VA Education Secretary Atif Qarni shares advice on financial aid and college admission process with Gar-Field students
Posted on 10/22/2018
VA Secretary of Education (right) in assembly at Gar-Field High School with Principal Dr. Cherif Sadki (left)Virginia Secretary of Education Atif Qarni visited Gar-Field High School recently as part of a statewide tour to promote opportunities and resources for high school students.

He inspired an assembly of 120 juniors and seniors representing Gar-Field High School’s student diversity, with a specific emphasis on first-generation college-goers, immigrant students, and students who would benefit from information on financial aid and scholarship options at Virginia’s various public institutions.

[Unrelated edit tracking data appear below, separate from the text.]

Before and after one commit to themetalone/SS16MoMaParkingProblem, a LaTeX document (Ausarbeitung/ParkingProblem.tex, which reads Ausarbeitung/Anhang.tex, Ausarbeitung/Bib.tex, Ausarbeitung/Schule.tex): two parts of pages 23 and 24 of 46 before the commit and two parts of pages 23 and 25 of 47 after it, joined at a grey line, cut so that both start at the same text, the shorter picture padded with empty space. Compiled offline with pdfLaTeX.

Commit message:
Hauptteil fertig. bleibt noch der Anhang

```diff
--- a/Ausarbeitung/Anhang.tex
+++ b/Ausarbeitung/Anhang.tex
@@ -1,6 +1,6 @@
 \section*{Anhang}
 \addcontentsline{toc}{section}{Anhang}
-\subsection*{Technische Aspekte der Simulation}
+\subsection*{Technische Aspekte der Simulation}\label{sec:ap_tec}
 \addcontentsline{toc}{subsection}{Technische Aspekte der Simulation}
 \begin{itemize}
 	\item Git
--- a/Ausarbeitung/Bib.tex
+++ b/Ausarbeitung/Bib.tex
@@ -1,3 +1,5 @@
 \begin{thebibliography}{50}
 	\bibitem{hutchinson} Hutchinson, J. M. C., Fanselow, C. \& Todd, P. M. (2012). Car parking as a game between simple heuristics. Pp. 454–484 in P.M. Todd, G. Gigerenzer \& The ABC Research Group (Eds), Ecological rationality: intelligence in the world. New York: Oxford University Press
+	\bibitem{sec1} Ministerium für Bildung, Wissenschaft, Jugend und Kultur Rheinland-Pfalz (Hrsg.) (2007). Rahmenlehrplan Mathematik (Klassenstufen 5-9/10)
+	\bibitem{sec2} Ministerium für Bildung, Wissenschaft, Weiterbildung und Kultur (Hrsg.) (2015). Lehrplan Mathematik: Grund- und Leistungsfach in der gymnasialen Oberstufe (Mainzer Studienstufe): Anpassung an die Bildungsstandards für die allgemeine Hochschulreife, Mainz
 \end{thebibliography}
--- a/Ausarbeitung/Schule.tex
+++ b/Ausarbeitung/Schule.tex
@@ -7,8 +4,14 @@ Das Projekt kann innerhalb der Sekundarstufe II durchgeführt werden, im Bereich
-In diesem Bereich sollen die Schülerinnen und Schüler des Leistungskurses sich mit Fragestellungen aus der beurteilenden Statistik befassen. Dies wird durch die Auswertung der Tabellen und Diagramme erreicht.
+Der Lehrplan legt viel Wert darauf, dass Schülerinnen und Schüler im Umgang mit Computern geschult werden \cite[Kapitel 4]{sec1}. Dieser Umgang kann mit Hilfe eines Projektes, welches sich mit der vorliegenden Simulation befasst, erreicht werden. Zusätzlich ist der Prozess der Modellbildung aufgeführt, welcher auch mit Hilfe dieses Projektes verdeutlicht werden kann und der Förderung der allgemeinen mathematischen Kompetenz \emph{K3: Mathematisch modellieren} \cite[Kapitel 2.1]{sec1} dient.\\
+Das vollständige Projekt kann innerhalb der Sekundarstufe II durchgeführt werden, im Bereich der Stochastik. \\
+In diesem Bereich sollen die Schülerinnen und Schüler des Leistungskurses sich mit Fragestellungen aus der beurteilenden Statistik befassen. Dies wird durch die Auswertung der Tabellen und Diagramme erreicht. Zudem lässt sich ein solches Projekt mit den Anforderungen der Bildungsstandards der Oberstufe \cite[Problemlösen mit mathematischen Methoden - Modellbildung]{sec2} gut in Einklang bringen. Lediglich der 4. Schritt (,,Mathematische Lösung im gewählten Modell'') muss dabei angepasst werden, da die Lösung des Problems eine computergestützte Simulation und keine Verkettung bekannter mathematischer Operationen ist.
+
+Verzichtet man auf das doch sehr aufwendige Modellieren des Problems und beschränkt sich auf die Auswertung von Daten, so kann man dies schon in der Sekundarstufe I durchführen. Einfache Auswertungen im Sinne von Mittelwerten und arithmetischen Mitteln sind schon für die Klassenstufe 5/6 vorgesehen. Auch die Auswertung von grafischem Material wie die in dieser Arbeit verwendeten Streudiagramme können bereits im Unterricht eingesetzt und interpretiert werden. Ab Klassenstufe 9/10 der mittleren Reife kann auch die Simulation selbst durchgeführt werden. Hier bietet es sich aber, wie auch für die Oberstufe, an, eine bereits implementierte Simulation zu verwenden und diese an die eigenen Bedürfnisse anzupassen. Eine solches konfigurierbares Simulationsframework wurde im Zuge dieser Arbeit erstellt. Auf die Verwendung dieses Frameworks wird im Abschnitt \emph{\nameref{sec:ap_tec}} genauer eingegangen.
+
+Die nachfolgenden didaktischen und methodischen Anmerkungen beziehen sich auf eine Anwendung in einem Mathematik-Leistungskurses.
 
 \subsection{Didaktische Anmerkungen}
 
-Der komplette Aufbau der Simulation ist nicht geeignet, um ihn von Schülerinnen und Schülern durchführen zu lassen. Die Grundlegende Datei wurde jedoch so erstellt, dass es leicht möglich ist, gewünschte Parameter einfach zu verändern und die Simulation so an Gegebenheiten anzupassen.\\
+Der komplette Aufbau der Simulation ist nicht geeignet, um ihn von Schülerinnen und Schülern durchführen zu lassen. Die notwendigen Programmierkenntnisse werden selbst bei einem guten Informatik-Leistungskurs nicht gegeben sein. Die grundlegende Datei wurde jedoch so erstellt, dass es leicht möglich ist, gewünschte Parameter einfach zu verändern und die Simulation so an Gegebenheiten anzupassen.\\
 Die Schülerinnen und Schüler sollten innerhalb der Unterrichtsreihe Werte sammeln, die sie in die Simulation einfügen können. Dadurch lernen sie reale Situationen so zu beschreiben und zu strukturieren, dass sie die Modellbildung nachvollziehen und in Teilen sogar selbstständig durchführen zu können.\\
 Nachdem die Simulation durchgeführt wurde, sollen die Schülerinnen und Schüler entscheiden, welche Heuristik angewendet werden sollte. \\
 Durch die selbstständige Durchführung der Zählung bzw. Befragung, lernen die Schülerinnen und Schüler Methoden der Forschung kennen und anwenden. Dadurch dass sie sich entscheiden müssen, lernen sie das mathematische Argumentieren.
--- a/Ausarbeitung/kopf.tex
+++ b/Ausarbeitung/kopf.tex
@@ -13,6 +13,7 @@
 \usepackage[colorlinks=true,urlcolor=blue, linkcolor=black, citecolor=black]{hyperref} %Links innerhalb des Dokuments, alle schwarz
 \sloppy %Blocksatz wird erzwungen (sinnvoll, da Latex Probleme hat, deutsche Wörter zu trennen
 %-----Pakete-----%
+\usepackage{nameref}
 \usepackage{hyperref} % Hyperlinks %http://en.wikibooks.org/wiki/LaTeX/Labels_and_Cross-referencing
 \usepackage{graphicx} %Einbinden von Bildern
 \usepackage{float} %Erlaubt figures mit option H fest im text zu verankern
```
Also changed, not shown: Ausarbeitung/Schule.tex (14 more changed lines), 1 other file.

The first point Qarni made was that students should fill out the financial aid application as early as possible, and to take advantage of in-state tuition.

Qarni’s special assistant, Rose Minor, and Kyree Norman, specialist in Governor Ralph Northam’s office, both immigrants, also spoke to the students and told of their struggles and challenges. The team introduced students to RaiseMe, a scholarship site that recognizes coursework, clubs and sports, and community service.

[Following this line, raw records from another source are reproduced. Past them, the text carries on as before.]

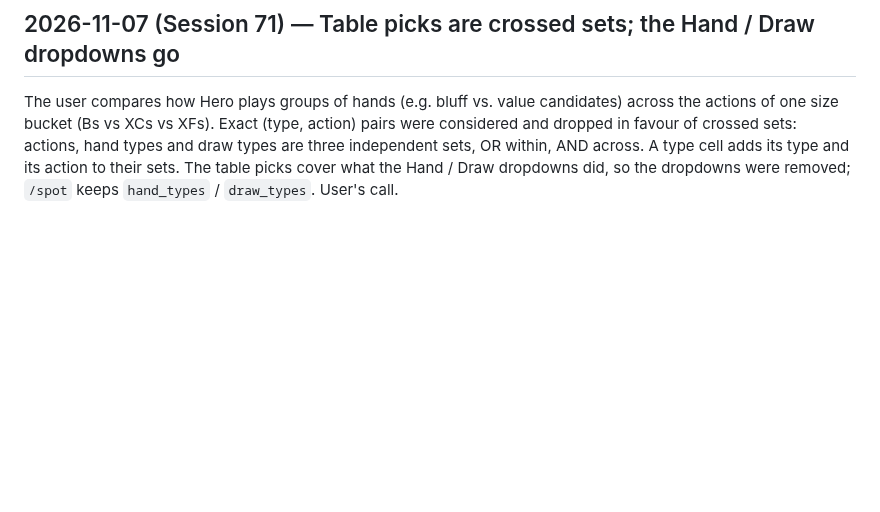
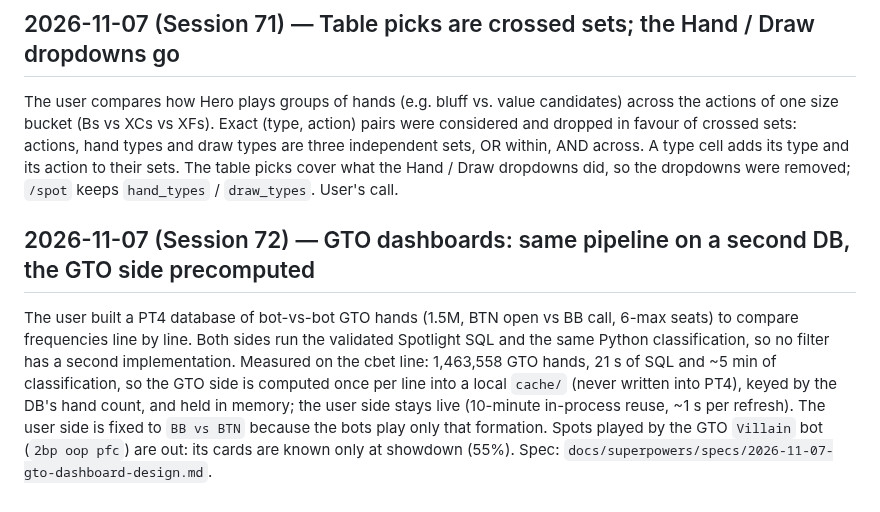
Before and after one commit to roccojustice/poker-analytics-copilot, a Markdown page: docs/DECISIONS.md, the part around the change. Rendered like a GitHub page; blank space fills up the shorter version.

```diff
--- a/docs/DECISIONS.md
+++ b/docs/DECISIONS.md
@@ -456,3 +456,15 @@ dropped in favour of crossed sets: actions, hand types and draw types are three
 OR within, AND across. A type cell adds its type and its action to their sets. The table picks
 cover what the Hand / Draw dropdowns did, so the dropdowns were removed; `/spot` keeps
 `hand_types` / `draw_types`. User's call.
+
+## 2026-11-07 (Session 72) — GTO dashboards: same pipeline on a second DB, the GTO side precomputed
+
+The user built a PT4 database of bot-vs-bot GTO hands (1.5M, BTN open vs BB call, 6-max seats) to
+compare frequencies line by line. Both sides run the validated Spotlight SQL and the same Python
+classification, so no filter has a second implementation. Measured on the cbet line: 1,463,558 GTO
+hands, 21 s of SQL and ~5 min of classification, so the GTO side is computed once per line into a
+local `cache/` (never written into PT4), keyed by the DB's hand count, and held in memory; the user
+side stays live (10-minute in-process reuse, ~1 s per refresh). The user side is fixed to `BB vs
+BTN` because the bots play only that formation. Spots played by the GTO `Villain` bot (`2bp oop
+pfc`) are out: its cards are known only at showdown (55%). Spec:
+`docs/superpowers/specs/2026-11-07-gto-dashboard-design.md`.
```
Also changed, not shown: CLAUDE.md (+8 -0 lines).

“Our students were excited by the RaiseMe micro-scholarship process,” said Brian Basset, International Baccalaureate (IB) program coordinator at Gar-Field. “For many, it made the idea of paying for college a possibility. It also revealed a benefit of attending a school whose student population helps qualify a school for these micro scholarships.”

Minor, who attended University of Virginia, answered a student’s question about a grade point average (GPA) being an obstacle to college acceptance.

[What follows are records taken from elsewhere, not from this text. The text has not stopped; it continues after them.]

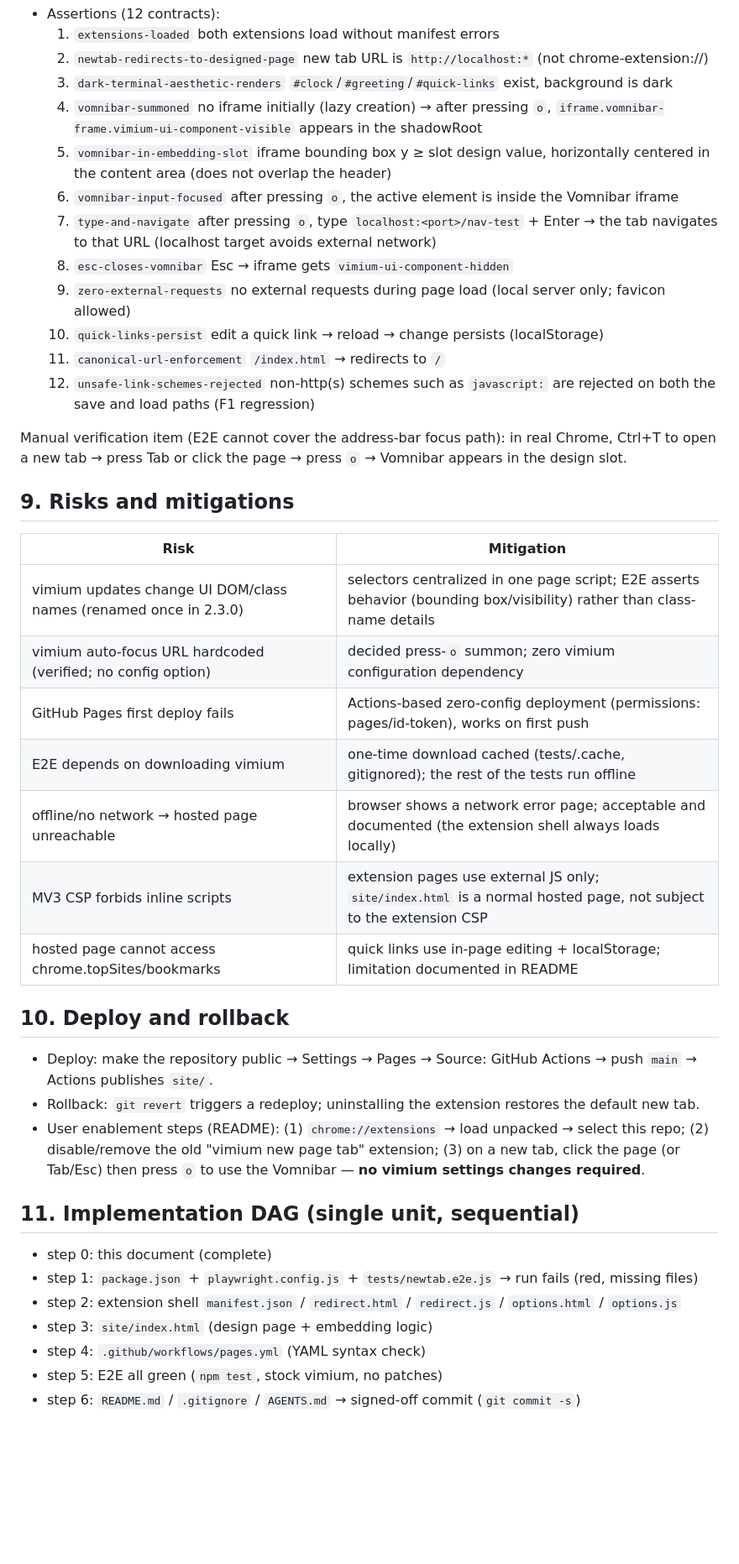
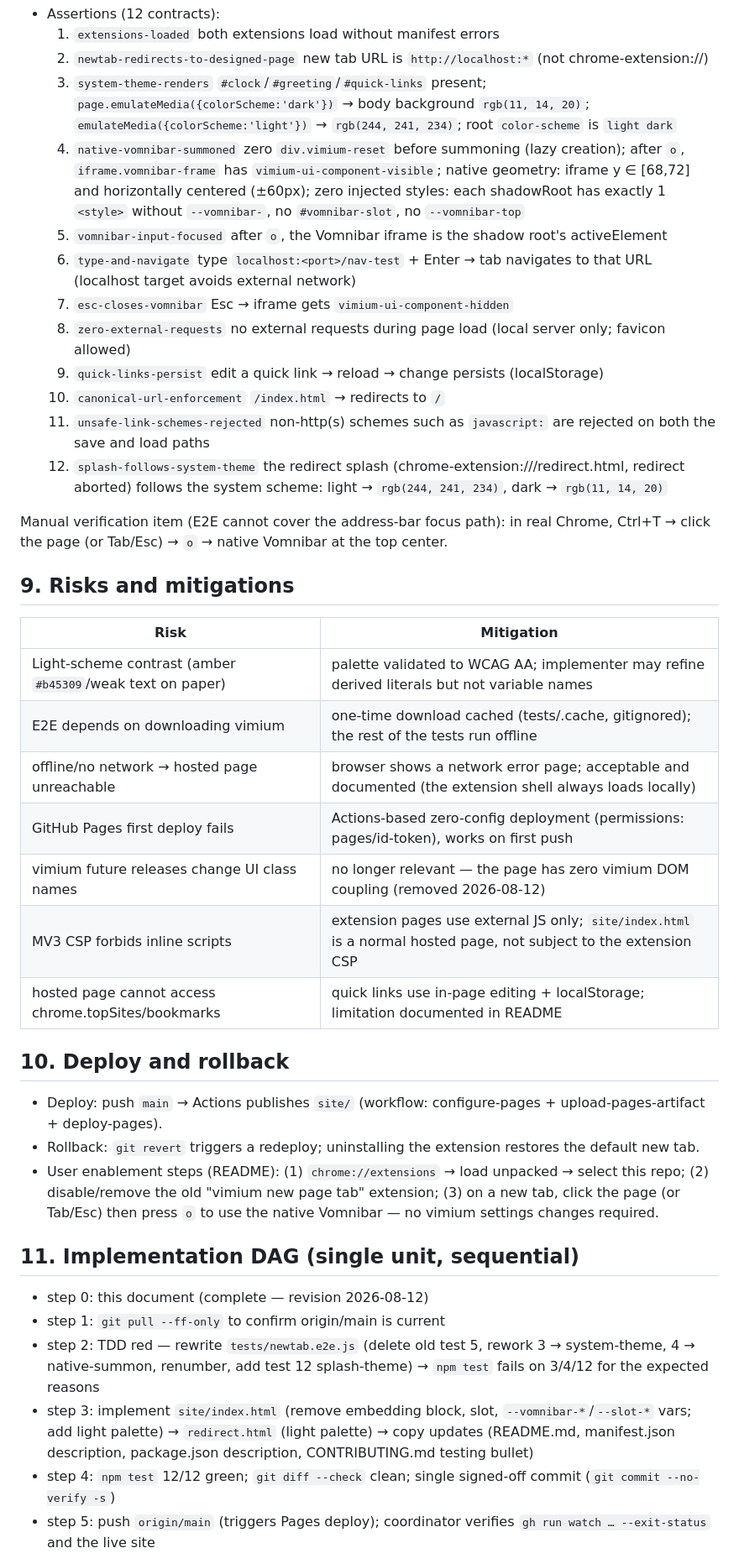
Before and after one commit to tenfyzhong/vimium-homepage, a Markdown page: docs/vimium-homepage-design.md, the part around one of its changes. Shown at 84% size. Rendered like a GitHub page; blank space fills up the shorter version.

Commit message:
docs: update design document for system theme and native Vomnibar
Signed-off-by: tenfyzhong <tenfy@tenfy.cn>

```diff
--- a/docs/vimium-homepage-design.md
+++ b/docs/vimium-homepage-design.md
@@ -93,44 +94,43 @@ Order: write the E2E test first and confirm it fails (repo empty; failures are m
 - Assertions (12 contracts):
   1. `extensions-loaded` both extensions load without manifest errors
   2. `newtab-redirects-to-designed-page` new tab URL is `http://localhost:*` (not chrome-extension://)
-  3. `dark-terminal-aesthetic-renders` `#clock`/`#greeting`/`#quick-links` exist, background is dark
-  4. `vomnibar-summoned` no iframe initially (lazy creation) → after pressing `o`, `iframe.vomnibar-frame.vimium-ui-component-visible` appears in the shadowRoot
-  5. `vomnibar-in-embedding-slot` iframe bounding box y ≥ slot design value, horizontally centered in the content area (does not overlap the header)
-  6. `vomnibar-input-focused` after pressing `o`, the active element is inside the Vomnibar iframe
-  7. `type-and-navigate` after pressing `o`, type `localhost:<port>/nav-test` + Enter → the tab navigates to that URL (localhost target avoids external network)
-  8. `esc-closes-vomnibar` Esc → iframe gets `vimium-ui-component-hidden`
-  9. `zero-external-requests` no external requests during page load (local server only; favicon allowed)
-  10. `quick-links-persist` edit a quick link → reload → change persists (localStorage)
-  11. `canonical-url-enforcement` `/index.html` → redirects to `/`
-  12. `unsafe-link-schemes-rejected` non-http(s) schemes such as `javascript:` are rejected on both the save and load paths (F1 regression)
+  3. `system-theme-renders` `#clock`/`#greeting`/`#quick-links` present; `page.emulateMedia({colorScheme:'dark'})` → body background `rgb(11, 14, 20)`; `emulateMedia({colorScheme:'light'})` → `rgb(244, 241, 234)`; root `color-scheme` is `light dark`
+  4. `native-vomnibar-summoned` zero `div.vimium-reset` before summoning (lazy creation); after `o`, `iframe.vomnibar-frame` has `vimium-ui-component-visible`; native geometry: iframe y ∈ [68,72] and horizontally centered (±60px); zero injected styles: each shadowRoot has exactly 1 `<style>` without `--vomnibar-`, no `#vomnibar-slot`, no `--vomnibar-top`
+  5. `vomnibar-input-focused` after `o`, the Vomnibar iframe is the shadow root's activeElement
+  6. `type-and-navigate` type `localhost:<port>/nav-test` + Enter → tab navigates to that URL (localhost target avoids external network)
+  7. `esc-closes-vomnibar` Esc → iframe gets `vimium-ui-component-hidden`
+  8. `zero-external-requests` no external requests during page load (local server only; favicon allowed)
+  9. `quick-links-persist` edit a quick link → reload → change persists (localStorage)
+  10. `canonical-url-enforcement` `/index.html` → redirects to `/`
+  11. `unsafe-link-schemes-rejected` non-http(s) schemes such as `javascript:` are rejected on both the save and load paths
+  12. `splash-follows-system-theme` the redirect splash (chrome-extension://<our-id>/redirect.html, redirect aborted) follows the system scheme: light → `rgb(244, 241, 234)`, dark → `rgb(11, 14, 20)`
 
-Manual verification item (E2E cannot cover the address-bar focus path): in real Chrome, Ctrl+T to open a new tab → press Tab or click the page → press `o` → Vomnibar appears in the design slot.
+Manual verification item (E2E cannot cover the address-bar focus path): in real Chrome, Ctrl+T → click the page (or Tab/Esc) → `o` → native Vomnibar at the top center.
 
 ## 9. Risks and mitigations
 
 | Risk | Mitigation |
 |---|---|
-| vimium updates change UI DOM/class names (renamed once in 2.3.0) | selectors centralized in one page script; E2E asserts behavior (bounding box/visibility) rather than class-name details |
-| vimium auto-focus URL hardcoded (verified; no config option) | decided press-`o` summon; zero vimium configuration dependency |
-| GitHub Pages first deploy fails | Actions-based zero-config deployment (permissions: pages/id-token), works on first push |
+| Light-scheme contrast (amber `#b45309`/weak text on paper) | palette validated to WCAG AA; implementer may refine derived literals but not variable names |
 | E2E depends on downloading vimium | one-time download cached (tests/.cache, gitignored); the rest of the tests run offline |
 | offline/no network → hosted page unreachable | browser shows a network error page; acceptable and documented (the extension shell always loads locally) |
+| GitHub Pages first deploy fails | Actions-based zero-config deployment (permissions: pages/id-token), works on first push |
+| vimium future releases change UI class names | no longer relevant — the page has zero vimium DOM coupling (removed 2026-08-12) |
 | MV3 CSP forbids inline scripts | extension pages use external JS only; `site/index.html` is a normal hosted page, not subject to the extension CSP |
 | hosted page cannot access chrome.topSites/bookmarks | quick links use in-page editing + localStorage; limitation documented in README |
 
 ## 10. Deploy and rollback
 
-- Deploy: make the repository public → Settings → Pages → Source: GitHub Actions → push `main` → Actions publishes `site/`.
+- Deploy: push `main` → Actions publishes `site/` (workflow: configure-pages + upload-pages-artifact + deploy-pages).
 - Rollback: `git revert` triggers a redeploy; uninstalling the extension restores the default new tab.
-- User enablement steps (README): (1) `chrome://extensions` → load unpacked → select this repo; (2) disable/remove the old "vimium new page tab" extension; (3) on a new tab, click the page (or Tab/Esc) then press `o` to use the Vomnibar — **no vimium settings changes required**.
+- User enablement steps (README): (1) `chrome://extensions` → load unpacked → select this repo; (2) disable/remove the old "vimium new page tab" extension; (3) on a new tab, click the page (or Tab/Esc) then press `o` to use the native Vomnibar — no vimium settings changes required.
 
 ## 11. Implementation DAG (single unit, sequential)
 
-- step 0: this document (complete)
-- step 1: `package.json` + `playwright.config.js` + `tests/newtab.e2e.js` → run fails (red, missing files)
-- step 2: extension shell `manifest.json` / `redirect.html` / `redirect.js` / `options.html` / `options.js`
-- step 3: `site/index.html` (design page + embedding logic)
-- step 4: `.github/workflows/pages.yml` (YAML syntax check)
-- step 5: E2E all green (`npm test`, stock vimium, no patches)
-- step 6: `README.md` / `.gitignore` / `AGENTS.md` → signed-off commit (`git commit -s`)
+- step 0: this document (complete — revision 2026-08-12)
+- step 1: `git pull --ff-only` to confirm origin/main is current
+- step 2: TDD red — rewrite `tests/newtab.e2e.js` (delete old test 5, rework 3 → system-theme, 4 → native-summon, renumber, add test 12 splash-theme) → `npm test` fails on 3/4/12 for the expected reasons
+- step 3: implement `site/index.html` (remove embedding block, slot, `--vomnibar-*`/`--slot-*` vars; add light palette) → `redirect.html` (light palette) → copy updates (README.md, manifest.json description, package.json description, CONTRIBUTING.md testing bullet)
+- step 4: `npm test` 12/12 green; `git diff --check` clean; single signed-off commit (`git commit --no-verify -s`)
+- step 5: push `origin/main` (triggers Pages deploy); coordinator verifies `gh run watch … --exit-status` and the live site
 
```
Also changed, not shown: other parts of docs/vimium-homepage-design.md (+40 -39 lines).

“Institutions are looking for great people, people with citizenship and collaboration skills, and who are creative. Volunteer work is a huge component; colleges want to see a full picture of an individual; they want to see more than a GPA,” Minor said.

Qarni told students to be persistent when applying to college, and that universities are telling him they are looking for good, engaging stories.
“You have really great stories that you can share,” Qarni said. “Demonstrate that through the application process. I cannot emphasize that enough. Universities are looking for people who have gone through challenges. Challenges build character. You have to try. Apply to as many colleges as you can; you never know where life will take you.”

Asked to describe what college is like, and his advice, Norman said, “Be prepared for a tough time. Study groups are very important to help you focus on just studying. Make that a daily habit. Be early with everything; don’t panic, don’t give up.” 

Gar-Field High School Principal Dr. Cherif Sadki closed the assembly, telling students that “no matter your background, ethnicity, socioeconomic status, or immigration status, please don’t give up hope.”